Change listing data
════════════════════

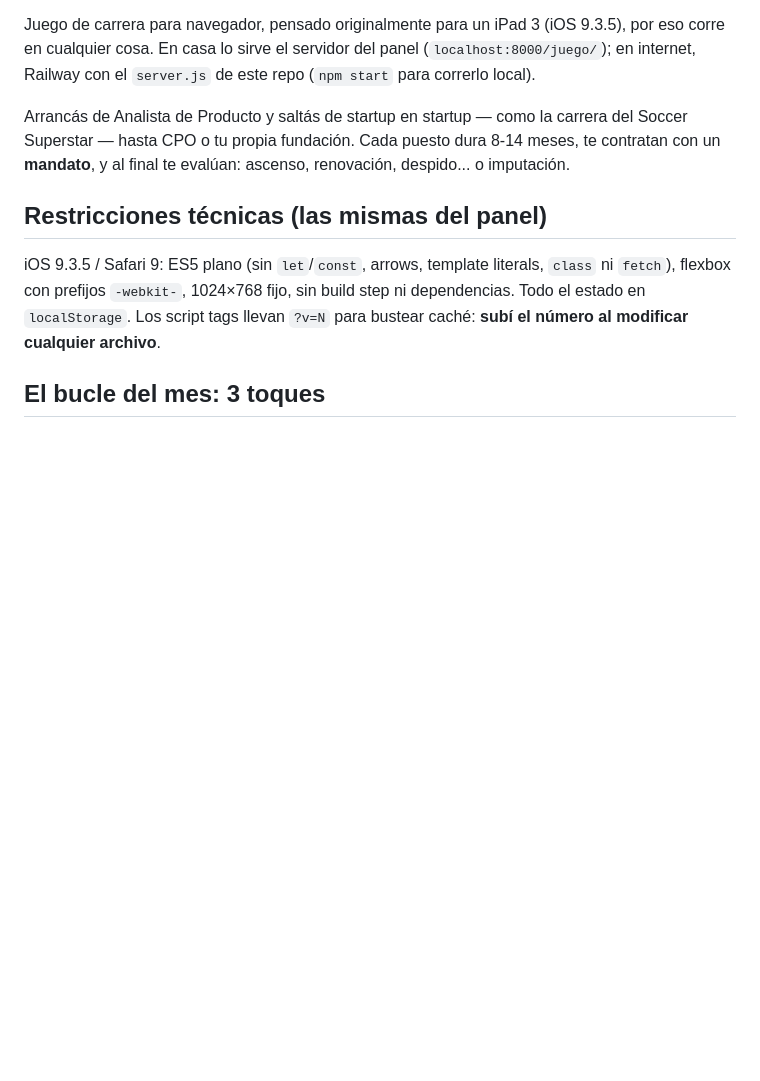
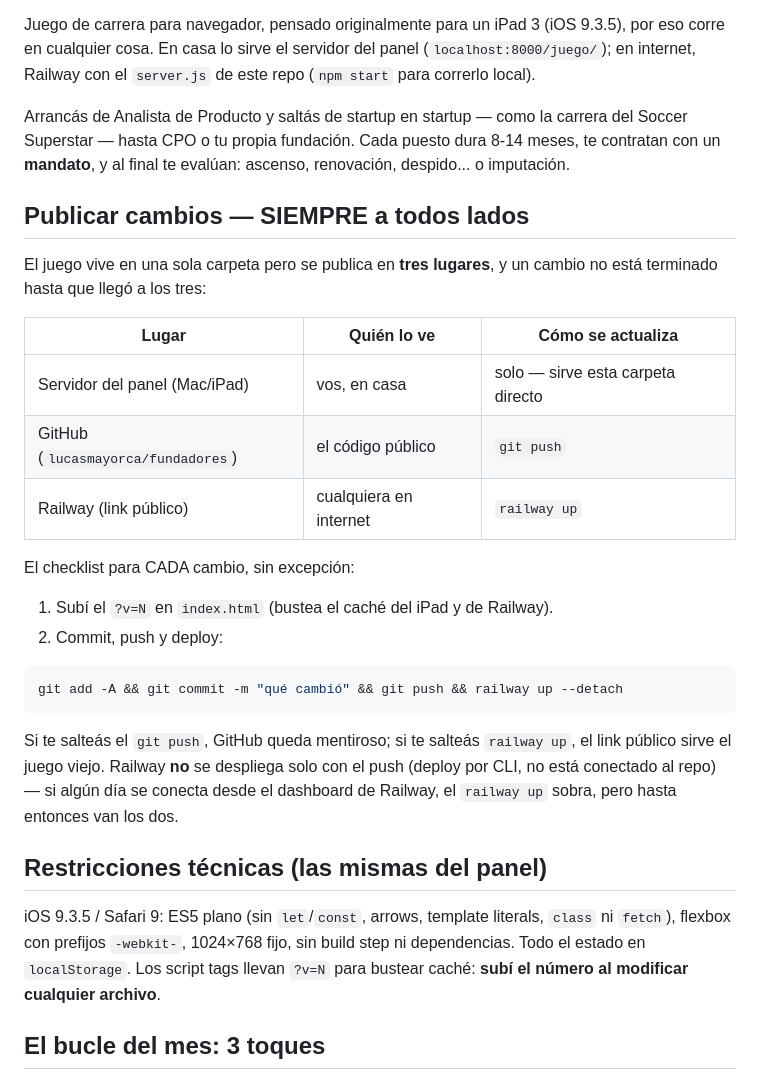
Before and after one commit to lucasmayorca/fundadores, a Markdown page: README.md, the part around the change. GitHub-like rendering; blank space fills up the shorter version.

Commit message:
README: flujo de publicación — cada cambio va a los tres lugares
Co-Authored-By: Claude Fable 5 <noreply@anthropic.com>

````diff
--- a/README.md
+++ b/README.md
@@ -11,6 +11,32 @@ Arrancás de Analista de Producto y saltás de startup en startup — como la
 carrera del Soccer Superstar — hasta CPO o tu propia fundación. Cada puesto
 dura 8-14 meses, te contratan con un **mandato**, y al final te evalúan:
 ascenso, renovación, despido... o imputación.
+
+## Publicar cambios — SIEMPRE a todos lados
+
+El juego vive en una sola carpeta pero se publica en **tres lugares**, y un
+cambio no está terminado hasta que llegó a los tres:
+
+| Lugar | Quién lo ve | Cómo se actualiza |
+|---|---|---|
+| Servidor del panel (Mac/iPad) | vos, en casa | solo — sirve esta carpeta directo |
+| GitHub (`lucasmayorca/fundadores`) | el código público | `git push` |
+| Railway (link público) | cualquiera en internet | `railway up` |
+
+El checklist para CADA cambio, sin excepción:
+
+1. Subí el `?v=N` en `index.html` (bustea el caché del iPad y de Railway).
+2. Commit, push y deploy:
+
+```bash
+git add -A && git commit -m "qué cambió" && git push && railway up --detach
+```
+
+Si te salteás el `git push`, GitHub queda mentiroso; si te salteás
+`railway up`, el link público sirve el juego viejo. Railway **no** se
+despliega solo con el push (deploy por CLI, no está conectado al repo) —
+si algún día se conecta desde el dashboard de Railway, el `railway up`
+sobra, pero hasta entonces van los dos.
 
 ## Restricciones técnicas (las mismas del panel)
 
````
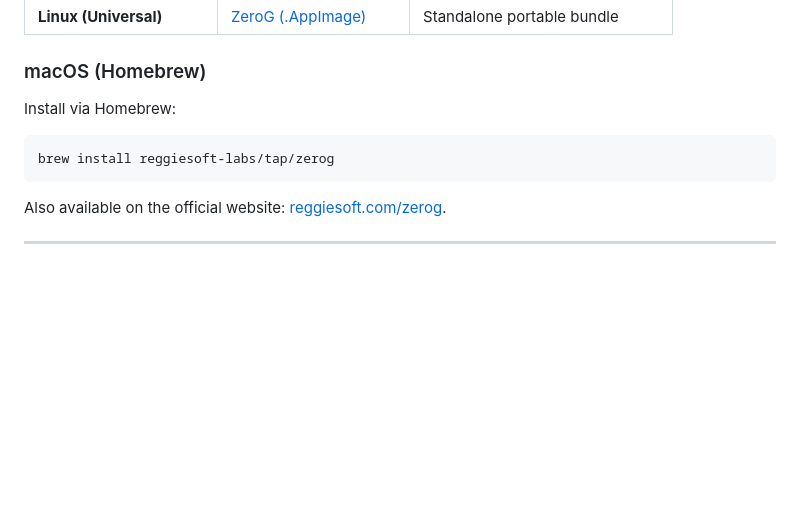
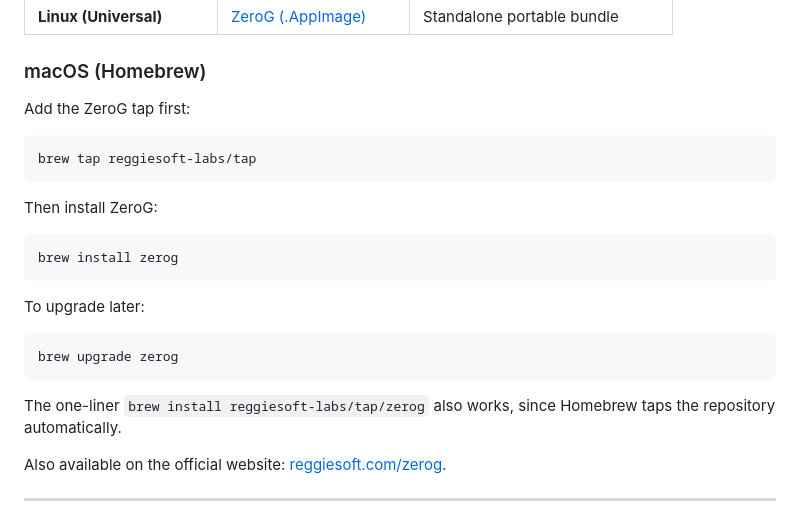
Before and after one commit to reggiesoft-labs/zerog, a Markdown page: README.md, the part around the change. Drawn GitHub-style; blank space fills up the shorter version.

Commit message:
Document Homebrew tap setup in README

````diff
--- a/README.md
+++ b/README.md
@@ -24,11 +24,25 @@ Download the latest version for your platform from the [GitHub Releases](https:/
 
 ### macOS (Homebrew)
 
-Install via Homebrew:
+Add the ZeroG tap first:
 
 ```bash
-brew install reggiesoft-labs/tap/zerog
+brew tap reggiesoft-labs/tap
 ```
+
+Then install ZeroG:
+
+```bash
+brew install zerog
+```
+
+To upgrade later:
+
+```bash
+brew upgrade zerog
+```
+
+The one-liner `brew install reggiesoft-labs/tap/zerog` also works, since Homebrew taps the repository automatically.
 
 Also available on the official website: [reggiesoft.com/zerog](https://reggiesoft.com/zerog).
 
````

════════════════════

→ Directions for this task: Copy out the data above to the letter, and keep every picture out of it.

→ Solution to this exercise:
Before and after one commit to lucasmayorca/fundadores, a Markdown page: README.md, the part around the change. GitHub-like rendering; blank space fills up the shorter version.

Commit message:
README: flujo de publicación — cada cambio va a los tres lugares
Co-Authored-By: Claude Fable 5 <noreply@anthropic.com>

````diff
--- a/README.md
+++ b/README.md
@@ -11,6 +11,32 @@ Arrancás de Analista de Producto y saltás de startup en startup — como la
 carrera del Soccer Superstar — hasta CPO o tu propia fundación. Cada puesto
 dura 8-14 meses, te contratan con un **mandato**, y al final te evalúan:
 ascenso, renovación, despido... o imputación.
+
+## Publicar cambios — SIEMPRE a todos lados
+
+El juego vive en una sola carpeta pero se publica en **tres lugares**, y un
+cambio no está terminado hasta que llegó a los tres:
+
+| Lugar | Quién lo ve | Cómo se actualiza |
+|---|---|---|
+| Servidor del panel (Mac/iPad) | vos, en casa | solo — sirve esta carpeta directo |
+| GitHub (`lucasmayorca/fundadores`) | el código público | `git push` |
+| Railway (link público) | cualquiera en internet | `railway up` |
+
+El checklist para CADA cambio, sin excepción:
+
+1. Subí el `?v=N` en `index.html` (bustea el caché del iPad y de Railway).
+2. Commit, push y deploy:
+
+```bash
+git add -A && git commit -m "qué cambió" && git push && railway up --detach
+```
+
+Si te salteás el `git push`, GitHub queda mentiroso; si te salteás
+`railway up`, el link público sirve el juego viejo. Railway **no** se
+despliega solo con el push (deploy por CLI, no está conectado al repo) —
+si algún día se conecta desde el dashboard de Railway, el `railway up`
+sobra, pero hasta entonces van los dos.
 
 ## Restricciones técnicas (las mismas del panel)
 
````
Before and after one commit to reggiesoft-labs/zerog, a Markdown page: README.md, the part around the change. Drawn GitHub-style; blank space fills up the shorter version.

Commit message:
Document Homebrew tap setup in README

````diff
--- a/README.md
+++ b/README.md
@@ -24,11 +24,25 @@ Download the latest version for your platform from the [GitHub Releases](https:/
 
 ### macOS (Homebrew)
 
-Install via Homebrew:
+Add the ZeroG tap first:
 
 ```bash
-brew install reggiesoft-labs/tap/zerog
+brew tap reggiesoft-labs/tap
 ```
+
+Then install ZeroG:
+
+```bash
+brew install zerog
+```
+
+To upgrade later:
+
+```bash
+brew upgrade zerog
+```
+
+The one-liner `brew install reggiesoft-labs/tap/zerog` also works, since Homebrew taps the repository automatically.
 
 Also available on the official website: [reggiesoft.com/zerog](https://reggiesoft.com/zerog).
 
````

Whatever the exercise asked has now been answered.